All lines from the entries below that contain the string "href" should be copied out.
SUPPLIED MATERIAL START
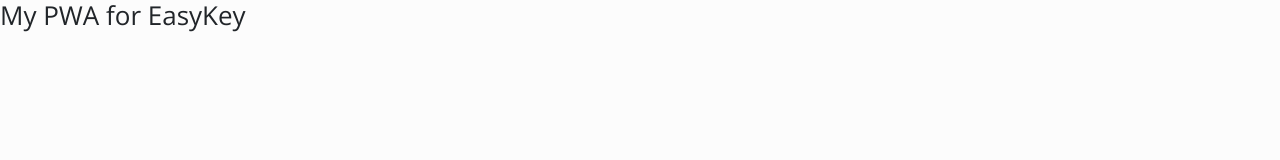
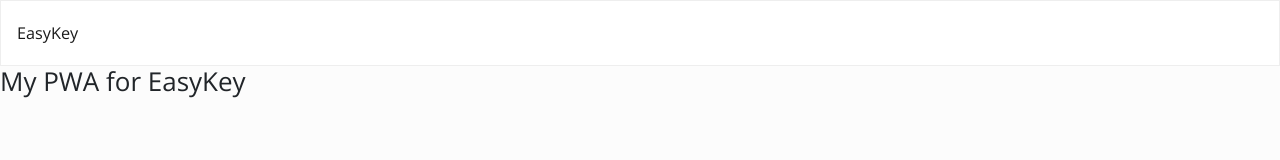
Before and after one commit to nie-easykey/pwa, a plain HTML site: page index.html in a window 1280 px wide. Drawn offline with nearby package versions, Linux system fonts and the light colour scheme.

Commit message:
added navbar

```diff
--- a/assets/main.js
+++ b/assets/main.js
@@ -1 +1,5 @@
 // main.js
+
+$.get('nav.html',function(response){
+    $('#nav').html(response);
+});
--- a/index.html
+++ b/index.html
@@ -9,6 +9,7 @@
     <link rel="stylesheet" href="assets/bootstrap.min.css">
 </head>
 <body>
+    <div id="nav"></div>
 
     <h2>My PWA for EasyKey</h2>
 
--- /dev/null
+++ b/nav.html
@@ -0,0 +1,3 @@
+<nav class="navbar navbar-light bg-light">
+    <a class="navbar-brand" href="#">EasyKey</a>
+</nav>
```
SUPPLIED MATERIAL END
*TASK OUTPUT*
     <link rel="stylesheet" href="assets/bootstrap.min.css">
+    <a class="navbar-brand" href="#">EasyKey</a>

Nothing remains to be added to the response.